I got very sick. My family thought I was going to die and they immediately organized a meeting … I was very sick, but I could hear everything they were discussing.

Their concern was the expense of taking my body to our ancestral home, around 150 miles (about 240km) from Kampala, after I died.

They decided that I should go by bus. They agreed that it was cheaper than renting a pickup to take my body. The following day, I was put on a bus. Passengers complained because I was vomiting too much and I was kicked off the bus with my four aunties. Someone offered to take us home in their pickup.

My aunties bought my coffin and other burial requirements. Then I went home in the back of the pickup, next to my coffin.

My sister, Sara, arrived from abroad for my funeral. She said, “No, you can’t give up on somebody.” She got me to a centre, which put me on a new drug regimen. My sister saved my life. I named my daughter after her.

A doctor told me about drug resistance and treatment adherence: if this regime fails, I will die.

A turning point

If I, Supercharger – living in the capital, with access to the internet – didn't know that, how would most Africans know? That was the start of my advocacy.

I went through a time of fire. I thought I was going to die. I don’t want any other person in the world to go through that.

An HIV cure will mean, first, that people in Africa don’t have to rely on donors buying our ARVs. Second, we won’t have to take medication. And third, because of stigma, people with HIV are denied jobs and the marriages we want. A cure will set us free.

A cure will come

Nobody believed that a person would ever be cured of HIV. But when Timothy Ray Brown was cured, we had proof that a cure is possible. I know the cure will come one day.

You can hear more from Moses on our podcast, HIV unmuted.


Moses Nsubuga is a musician, radio and TV presenter and HIV advocate who has lived with HIV since 1994. Driven by his courage in the early days of his diagnosis, he propelled himself to the global stage as a formidable advocate for HIV prevention, treatment and cure research. Moses actively supports the IAS Towards an HIV Cure initiative, chairs the Joint Clinical Research Centre’s Community Advisory Board, and represents the African community on the ACTG, INSIGHT and AIGHD boards. He is now training new prevention and cure research advocates and fundraising for an HIV treatment and adherence centre in Uganda.

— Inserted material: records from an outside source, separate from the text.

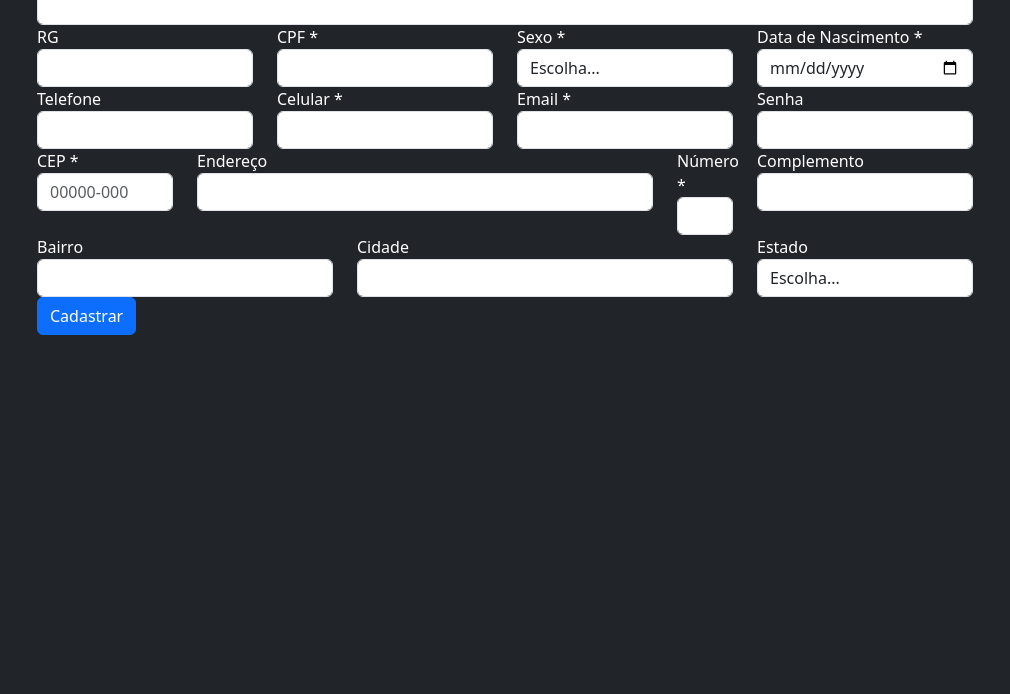
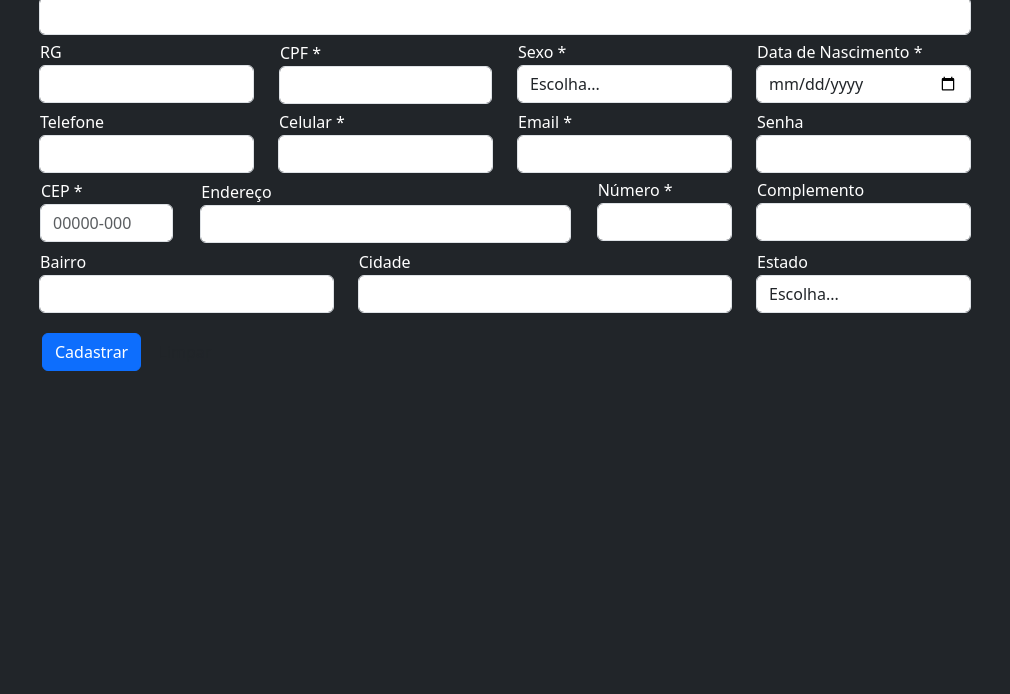
Before and after one commit to WellRCruz/cadastro-cliente, an Electron app: page src/views/cadastro.html in a window 1010 px wide. Shown: the part 106-800 px from the top of the page. Drawn offline with Linux system fonts and the light colour scheme; files that its build step writes are made by us from their sources.

Commit message:
cadastro-clienteAtt

```diff
--- a/main.js
+++ b/main.js
@@ -85,8 +85,8 @@ function cadastroWindow() {
   // validação (se existir a janela principal)
   if (mainWindow) {
     cadastro = new BrowserWindow({
-      width: 1010,
-      height: 720,
+      width: 1050,
+      height: 510,
       autoHideMenuBar: true,
       resizable: false,
       minimizable: false,
--- a/src/public/css/cadastro.css
+++ b/src/public/css/cadastro.css
@@ -3,6 +3,7 @@ body {
 }
 *{
     padding: 1px;
+
 }
 
 .notificaCPF {
@@ -13,12 +14,17 @@ body {
   padding: 5px;
   border-radius: 5px;
   font-size: 12px;
-  left: 104px;
+  left: 346px;
   width: max-content;
   white-space: nowrap;
   box-shadow: 0px 0px 5px rgba(0, 0, 0, 0.2);
 }
 
+#button {
+  position: flex  ;
+  margin: 14px;
+  margin-left: 39px;
+}
 
 /*
 .localizaçao {
--- a/src/views/cadastro.html
+++ b/src/views/cadastro.html
@@ -5,12 +5,12 @@
     <meta charset="UTF-8">
     <meta name="viewport" content="width=device-width, initial-scale=1.0">
     <title>Cadastro de cliente</title>
-    <link rel="stylesheet" href="style.css">
+    <link rel="stylesheet" href="../public/css/cadastro.css">
     <!-- CSS Boostrap-->
     <link rel="stylesheet" href="../public/css/bootstrap.min.css">
 </head>
 
-<body>
+<body class="bg-dark">
     <div class="fundo bg-dark ">
         <div class="container ">
             <h1 id="titulo" class="text-white pt-3">Cadastro de Clientes</h1>
@@ -80,7 +80,7 @@
                         </div>
                     </div>
 
-                    <div class="form-group col-md-6">
+                    <div class="form-group col-md-5">
                         <div class="form-group">
                             <div class="form-group">
                                 <label for="InputEndereco" class="text-white">Endereço</label>
@@ -88,7 +88,7 @@
                             </div>
                         </div>
                     </div>
-                    <div class="form-group col-md-1">
+                    <div class="form-group col-md-2">
                         <label for="inputNum" class="text-white">Número *</label>
                         <input type="text" class="form-control" id="inputNum" required>
                     </div>
@@ -140,14 +140,18 @@
                         </select>
                     </div>
                 </div>
-                <button type="submit" class="btn btn-primary">Cadastrar</button>
-                <button class="btn btn-primary-dark" onclick="limpar()">Limpar</button>
+
             </form>
         </div>
     </div>
+    <div id="button">
+        <button type="submit" class="btn btn-primary">Cadastrar</button>
+        <button class="btn btn-primary-dark" onclick="limpar()">Limpar</button>
+    </div>
 
 
-   <script src="../public/js/bootstrap.min.js"></script>
+
+    <script src="../public/js/bootstrap.min.js"></script>
 
     <script src="rendererCadastro.js"></script>
 </body>
```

The IAS promotes the use of non-stigmatizing, people-first language. The translations are all automated in the interest of making our content as widely accessible as possible. Regretfully, they may not always adhere to the people-first language of the original version.